I don't want to be a party pooper but what if there is no post election bounce' in transactions after May 7
To the casual eye, today's market looks strong - stronger than many expected in the run-up to the election. Prices are holding up almost everywhere and for all sectors apart from the very high end.
But it's increasingly clear that good performance is thanks to a shortage of stock (and so a shortage of transactions) rather than genuine' market strength.
Look at the agents' comments in the most recent RICS market survey, out a few days ago.
John Frost from The Frost Partnership in Amersham notes: Still a shortage of new instructions. M J Hunter of Grice & Hunter in Doncaster writes: There is a general lack of new instructions. A Champion of Hlls in Worcester says: Current instructions are hard to get due to fewer vendors. It's the same throughout this latest RICS report, with agents throughout the country reporting the same shortage.
Hometrack notes the same thing in its latest City Index. House price growth is holding up better than expected as a result of a lack of new supply of homes for sale says director Richard Donnell.

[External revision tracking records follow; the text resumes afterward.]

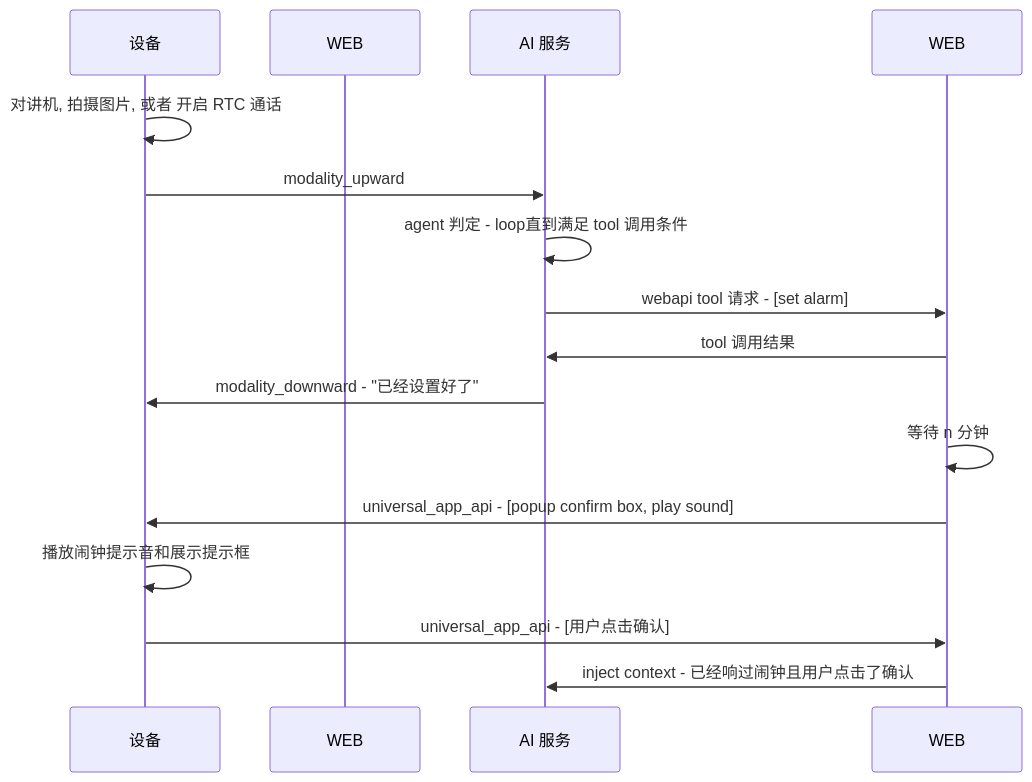
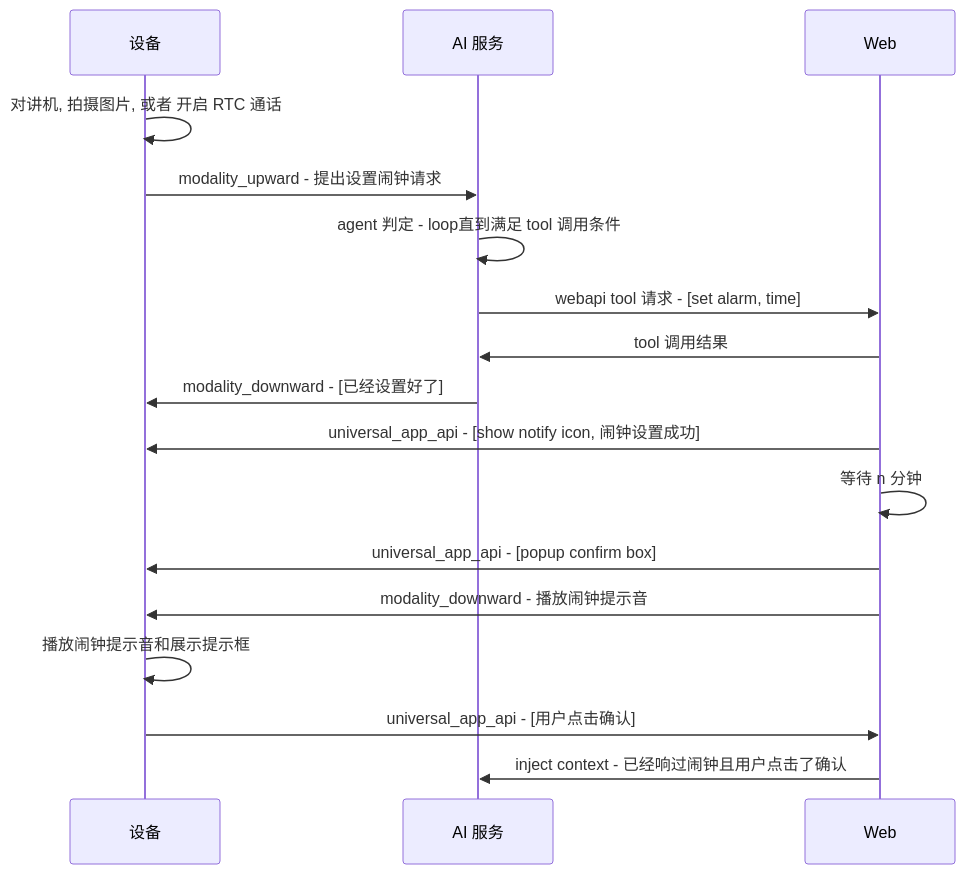
One commit to shaojun/open_docs changed the fifth of 7 diagrams in projects/commercial/USER_STORY.md. Above: the diagram before and after it, drawn with Mermaid. The commit also changed other lines of this file, not shown here.

````diff
--- a/projects/commercial/USER_STORY.md
+++ b/projects/commercial/USER_STORY.md
@@ -53,17 +74,18 @@
 ```mermaid
 sequenceDiagram
     participant Device as 设备
-    participant Web as WEB
     participant AIService as AI 服务
     Device->>Device: 对讲机, 拍摄图片, 或者 开启 RTC 通话
-    Device->>AIService: modality_upward
+    Device->>AIService: modality_upward - 提出设置闹钟请求
     AIService->>AIService: agent 判定 - loop直到满足 tool 调用条件
-    AIService->>WEB: webapi tool 请求 - [set alarm]
-    WEB->>AIService: tool 调用结果
-    AIService->>Device: modality_downward - "已经设置好了"
-    WEB->>WEB: 等待 n 分钟
-    WEB->>Device: universal_app_api - [popup confirm box, play sound]
+    AIService->>Web: webapi tool 请求 - [set alarm, time]
+    Web->>AIService: tool 调用结果
+    AIService->>Device: modality_downward - [已经设置好了]
+     Web->>Device: universal_app_api - [show notify icon, 闹钟设置成功]
+    Web->>Web: 等待 n 分钟
+    Web->>Device: universal_app_api - [popup confirm box]
+    Web->>Device: modality_downward - 播放闹钟提示音
     Device->>Device: 播放闹钟提示音和展示提示框
-    Device->>WEB: universal_app_api - [用户点击确认]
-    WEB->>AIService: inject context - 已经响过闹钟且用户点击了确认
+    Device->>Web: universal_app_api - [用户点击确认]
+    Web->>AIService: inject context - 已经响过闹钟且用户点击了确认
 ```
````
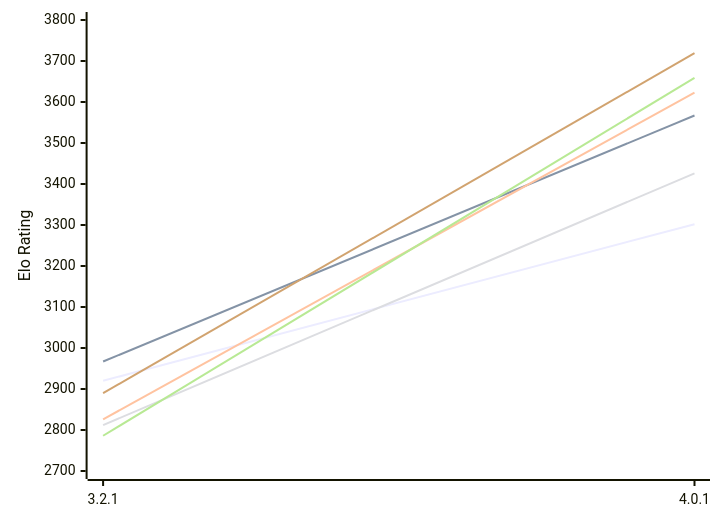
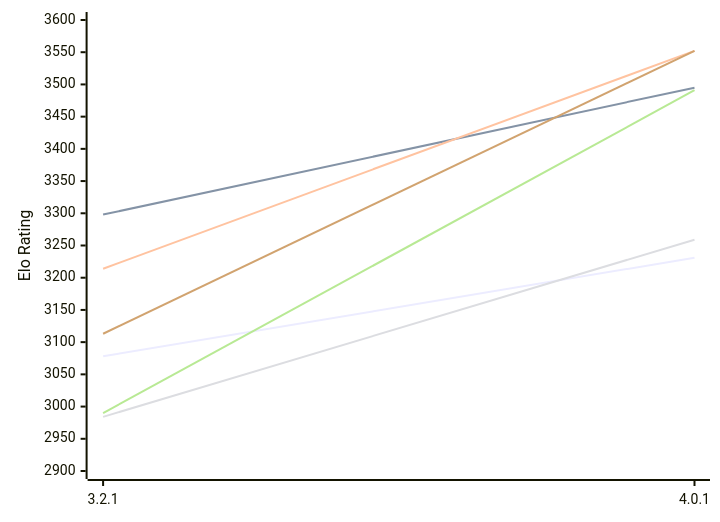
Before and after one commit to computer-chess-index/cci: the first of 2 diagrams in engines/Prune.md, drawn with Mermaid. The commit also changed other lines of this file, not shown here.

Commit message:
Update CCI Ratings (ELO VLTC) - 2026-11-13

````diff
--- a/engines/Prune.md
+++ b/engines/Prune.md
@@ -56,12 +56,12 @@
 ```mermaid
 %%{init: {"theme":"base","themeVariables":{"seriesColors:['#a3a3a3','#222221','#faa371']}}}%%
 xychart-beta
   x-axis ["3.2.1", "4.0.1"]
-  y-axis "Elo Rating" 2700 --> 3800
-  line "E1: STC (8.0+0.08s)" [2920, 3302]
-  line "E1: LTC (60.0+0.60s)" [2967, 3567]
-  line "E1: VLTC (2m24s+1.12s)" [2826, 3623]
-  line "P1: STC (8.0+0.08s)" [2812, 3426]
-  line "P1: LTC (60.0+0.60s)" [2786, 3659]
-  line "P1: VLTC (2m24s+1.12s)" [2890, 3719]
+  y-axis "Elo Rating" 2900 --> 3600
+  line "E1: STC (8.0+0.08s)" [3078, 3231]
+  line "E1: LTC (60.0+0.60s)" [3298, 3495]
+  line "E1: VLTC (2m24s+1.12s)" [3214, 3552]
+  line "P1: STC (8.0+0.08s)" [2984, 3259]
+  line "P1: LTC (60.0+0.60s)" [2990, 3491]
+  line "P1: VLTC (2m24s+1.12s)" [3113, 3552]
 ```
````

And Countrywide's data on instructions - which have recently been analysed by one of its high-end agencies, Hamptons International - show that across the Countrywide group some areas have seen a 25 per cent reduction in instructions in quarter one of this year compared to the same period of 2014.
So far, so predictable you might say - it's the traditional election effect' of course.

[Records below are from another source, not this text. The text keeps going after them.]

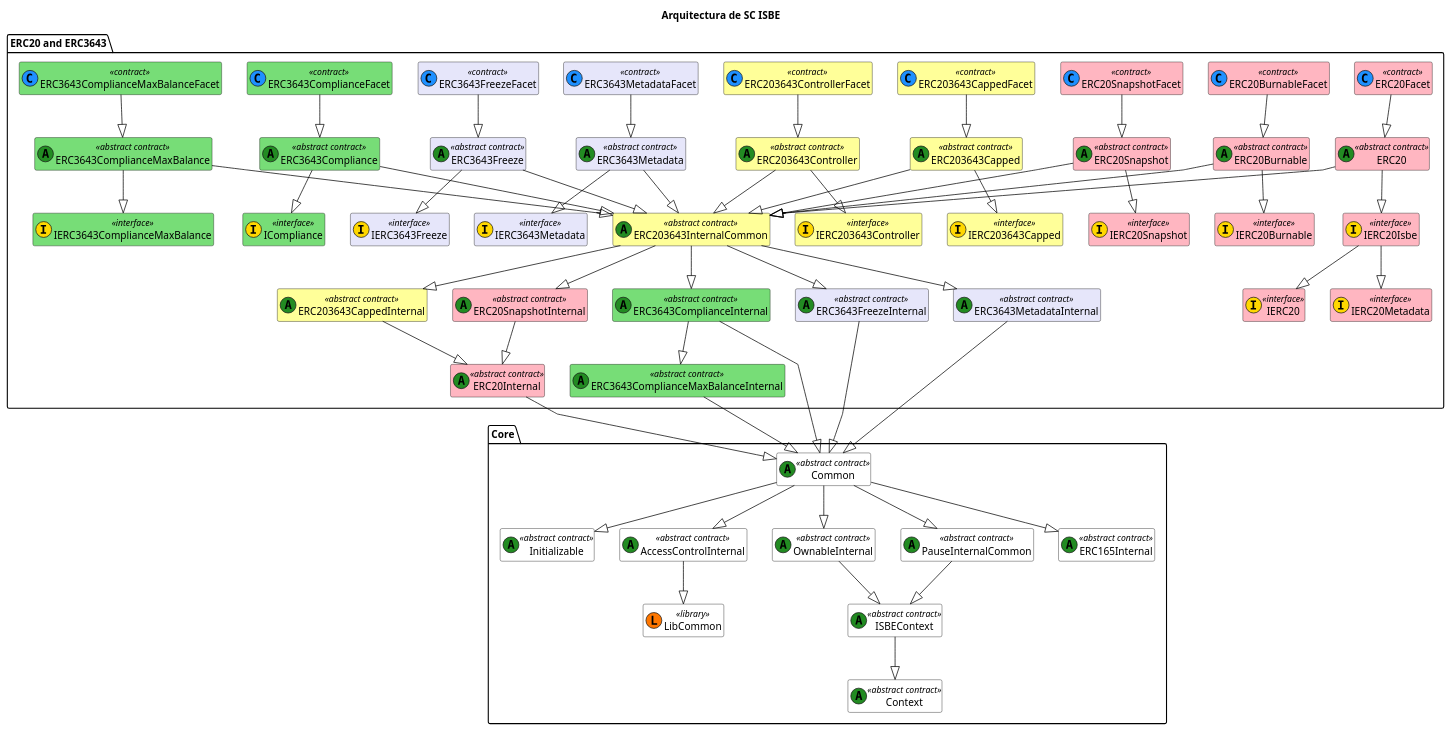
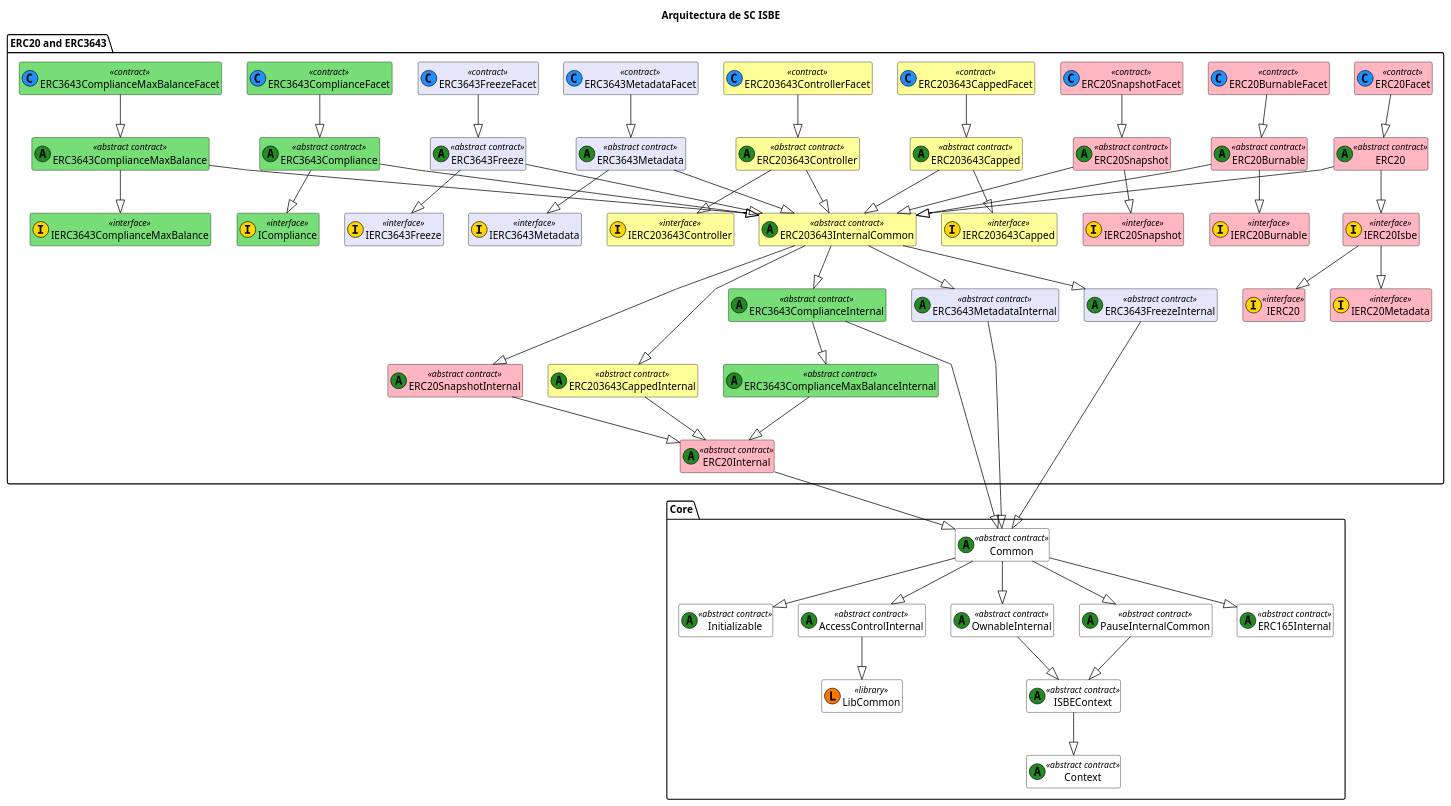
Before and after one commit to red-isbe/isbe-contracts: the diagram in docs/diagrams/ISBE-SC-UML-Global-Functional_3.puml, drawn with PlantUML. The commit also changed 10 other files, not shown here.

```diff
--- a/docs/diagrams/ISBE-SC-UML-Global-Functional_3.puml
+++ b/docs/diagrams/ISBE-SC-UML-Global-Functional_3.puml
@@ -1,160 +1,160 @@
 @startuml
 title Arquitectura de SC ISBE
 
 skinparam class {
     BackgroundColor White
     ArrowColor Black
     BorderColor Black
 }
 skinparam linetype polyline
 hide empty members
 
 ' === CORE ===
 package "Core" {
     class Initializable <<(A,#228b22) abstract contract>>
     class Common <<(A,#228b22) abstract contract>>
     class LibCommon << (L,#FF7700) library >>
     class ISBEContext <<(A,#228b22) abstract contract>>
     class AccessControlInternal <<(A,#228b22) abstract contract>> 
     class PauseInternalCommon <<(A,#228b22) abstract contract>> 
     class OwnableInternal <<(A,#228b22) abstract contract>> 
     class ERC165Internal <<(A,#228b22) abstract contract>>
     class Context <<(A,#228b22) abstract contract>>
 
     Common --|> Initializable
     Common --|> ERC165Internal
     Common --|> AccessControlInternal
     Common --|> OwnableInternal
     Common --|> PauseInternalCommon
     PauseInternalCommon --|> ISBEContext
     OwnableInternal --|> ISBEContext
     ISBEContext --|> Context
     AccessControlInternal --|> LibCommon
 }
 
 
 
 
 ' === ERC20 and ERC3643 ===
 package "ERC20 and ERC3643" {
     class IERC20 <<(I,#FFD700) interface>> #FFB6C1
     class IERC20Metadata <<(I,#FFD700) interface>> #FFB6C1
     class IERC20Isbe <<(I,#FFD700) interface>> #FFB6C1
     class IERC20Burnable <<(I,#FFD700) interface>> #FFB6C1
     class IERC20Snapshot <<(I,#FFD700) interface>> #FFB6C1
     class IERC203643Capped <<(I,#FFD700) interface>> #FFFF99
     class IERC203643Controller <<(I,#FFD700) interface>> #FFFF99
     
 
     class ERC20 <<(A,#228B22) abstract contract>> #FFB6C1
     class ERC20Facet <<(C,#1E90FF) contract>> #FFB6C1
     class ERC20Internal <<(A,#228B22) abstract contract>> #FFB6C1
 
     class ERC20Burnable <<(A,#228B22) abstract contract>> #FFB6C1
     class ERC20BurnableFacet <<(C,#1E90FF) contract>> #FFB6C1
 
     class ERC20Snapshot <<(A,#228B22) abstract contract>> #FFB6C1
     class ERC20SnapshotFacet <<(C,#1E90FF) contract>> #FFB6C1
     class ERC20SnapshotInternal <<(A,#228B22) abstract contract>> #FFB6C1
 
     class ERC203643Capped <<(A,#228B22) abstract contract>> #FFFF99
     class ERC203643CappedFacet <<(C,#1E90FF) contract>> #FFFF99
     class ERC203643CappedInternal <<(A,#228B22) abstract contract>> #FFFF99
 
     class ERC203643Controller <<(A,#228B22) abstract contract>> #FFFF99
     class ERC203643ControllerFacet <<(C,#1E90FF) contract>> #FFFF99
 
     
 
     ERC20 --|> IERC20Isbe
     IERC20Isbe --|> IERC20
     IERC20Isbe --|> IERC20Metadata
     
   
     ERC20Internal --|> Common
     ERC20Facet --|> ERC20
 
     ERC20Burnable --|> IERC20Burnable
     ERC20BurnableFacet --|> ERC20Burnable
 
     ERC203643Capped --|> IERC203643Capped
     ERC203643CappedFacet --|> ERC203643Capped
     ERC203643CappedInternal --|> ERC20Internal
 
     ERC203643Controller --|> IERC203643Controller
     ERC203643ControllerFacet --|> ERC203643Controller
 
     ERC20Snapshot --|> IERC20Snapshot
     ERC20SnapshotFacet --|> ERC20Snapshot
     ERC20SnapshotInternal --|> ERC20Internal
 
 
 
     ' --- Metadata ---
     class IERC3643Metadata <<(I,#FFD700) interface>> #E6E6FA
     class ERC3643MetadataInternal <<(A,#228B22) abstract contract>> #E6E6FA
     class ERC3643Metadata <<(A,#228B22) abstract contract>> #E6E6FA
     class ERC3643MetadataFacet <<(C,#1E90FF) contract>> #E6E6FA
 
     ERC3643MetadataFacet --|> ERC3643Metadata 
     ERC3643Metadata --|> IERC3643Metadata   
     ERC3643MetadataInternal --|> Common 
 
 
     ' --- Freeze ---
     class IERC3643Freeze <<(I,#FFD700) interface>> #E6E6FA
     class ERC3643FreezeInternal <<(A,#228B22) abstract contract>> #E6E6FA
     class ERC3643Freeze <<(A,#228B22) abstract contract>> #E6E6FA
     class ERC3643FreezeFacet <<(C,#1E90FF) contract>> #E6E6FA
 
     ERC3643FreezeFacet --|> ERC3643Freeze
     ERC3643Freeze --|> IERC3643Freeze  
     ERC3643FreezeInternal --|> Common 
 
     ' --- Compliance---
     class ICompliance <<(I,#FFD700) interface>> #77DD77
     class ERC3643ComplianceInternal <<(A,#228B22) abstract contract>> #77DD77
     class ERC3643Compliance <<(A,#228B22) abstract contract>> #77DD77
     class ERC3643ComplianceFacet <<(C,#1E90FF) contract>> #77DD77
     
     ERC3643ComplianceFacet --|> ERC3643Compliance
     ERC3643Compliance --|> ICompliance   
     ERC3643ComplianceInternal --|> Common
 
     ' --- Compliance Max Balance---
     class IERC3643ComplianceMaxBalance <<(I,#FFD700) interface>> #77DD77
     class ERC3643ComplianceMaxBalanceInternal <<(A,#228B22) abstract contract>> #77DD77
     class ERC3643ComplianceMaxBalance <<(A,#228B22) abstract contract>> #77DD77
     class ERC3643ComplianceMaxBalanceFacet <<(C,#1E90FF) contract>> #77DD77
     
     ERC3643ComplianceMaxBalanceFacet --|> ERC3643ComplianceMaxBalance
     ERC3643ComplianceMaxBalance --|> IERC3643ComplianceMaxBalance 
-    ERC3643ComplianceMaxBalanceInternal --|> Common
+    ERC3643ComplianceMaxBalanceInternal --|> ERC20Internal
 
     ERC3643ComplianceInternal --|> ERC3643ComplianceMaxBalanceInternal 
     
 
     ' --- ERC203643 Internal Common ---
     class ERC203643InternalCommon <<(A,#228B22) abstract contract>> #FFFF99
     ERC203643InternalCommon --|> ERC20SnapshotInternal
     ERC203643InternalCommon --|> ERC203643CappedInternal
     ERC203643InternalCommon --|> ERC3643FreezeInternal
     ERC203643InternalCommon --|> ERC3643MetadataInternal 
     ERC203643InternalCommon --|> ERC3643ComplianceInternal
 
 
     ERC3643Metadata --|> ERC203643InternalCommon
     ERC3643Freeze --|> ERC203643InternalCommon
     ERC20 --|> ERC203643InternalCommon
     ERC20Burnable --|> ERC203643InternalCommon
     ERC203643Capped --|> ERC203643InternalCommon
     ERC203643Controller --|> ERC203643InternalCommon
     ERC20Snapshot --|> ERC203643InternalCommon
     ERC3643Compliance --|> ERC203643InternalCommon
     ERC3643ComplianceMaxBalance --|> ERC203643InternalCommon
 
     
 
 
 }
 @enduml
```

And there is no shortage of housing market analysts who try to sugar the pill now by saying that transactions traditionally bounce back after an election.
History shows that is true, but there is a detail to remember - transactions traditionally bounce back after a DECISIVE election.

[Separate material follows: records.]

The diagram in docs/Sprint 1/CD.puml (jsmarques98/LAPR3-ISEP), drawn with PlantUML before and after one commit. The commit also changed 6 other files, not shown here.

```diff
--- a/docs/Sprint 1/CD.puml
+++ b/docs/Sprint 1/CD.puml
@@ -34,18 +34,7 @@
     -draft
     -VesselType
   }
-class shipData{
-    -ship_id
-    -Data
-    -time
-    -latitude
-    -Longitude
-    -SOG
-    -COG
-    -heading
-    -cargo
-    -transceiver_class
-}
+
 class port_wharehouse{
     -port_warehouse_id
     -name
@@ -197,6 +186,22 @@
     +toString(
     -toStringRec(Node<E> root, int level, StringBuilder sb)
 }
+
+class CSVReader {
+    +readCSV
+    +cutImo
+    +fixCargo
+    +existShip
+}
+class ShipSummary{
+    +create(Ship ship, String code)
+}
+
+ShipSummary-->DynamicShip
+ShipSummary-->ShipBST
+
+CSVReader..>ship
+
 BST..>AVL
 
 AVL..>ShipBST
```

My worry is whether the current hand-sitting by sellers is actually going to be resolved by what happens on May 7, especially if the current political opinion polls turn out to be right.
Let's say it takes a week to finally see the shape of the new government following debate and arguments between possible political partners after polling day.
It might - just MIGHT - be that we see a firm coalition government in place from mid-May. If it looks at good a fit' as Cameron and Clegg looked in 2010, then with the benefit of hindsight we might have confidence to believe the government will be stable.
But if it's not a formal coalition and instead a looser vote-by-vote' agreement between parties which might collapse when the going got tough, then confidence may be on hold for some weeks or months.
If it's, say, late June before prospective sellers and buyers reappear in traditional numbers, will that be time enough to save' this year's market and for transactions to return to normal
Worse still, what if - as some political analysts say - there might be the prospect of a second general election within a year What then for sellers and buyers
Speculation is easy and fun, but there is a serious point here.
Whoever gets elected there will be significant spending cuts, possibly introduced quite quickly. If Labour gets in, it promises a mansion tax within 100 days. If the Conservatives get in, there is a possible two-year debate over EU membership. Argument and controversy will continue and confidence' may be in short supply.
In other words, there will be uncertainties ahead whatever the result; and bigger uncertainties still if the result is fragile.
What tactics do agents have to encourage buyers and sellers to get back to buying and selling in that case On this occasion, it might not be enough to rely on history to say things will be OK again after polling day....
*Editor of Estate Agent Today and Letting Agent Today, Graham can be found tweeting about all things property @PropertyJourn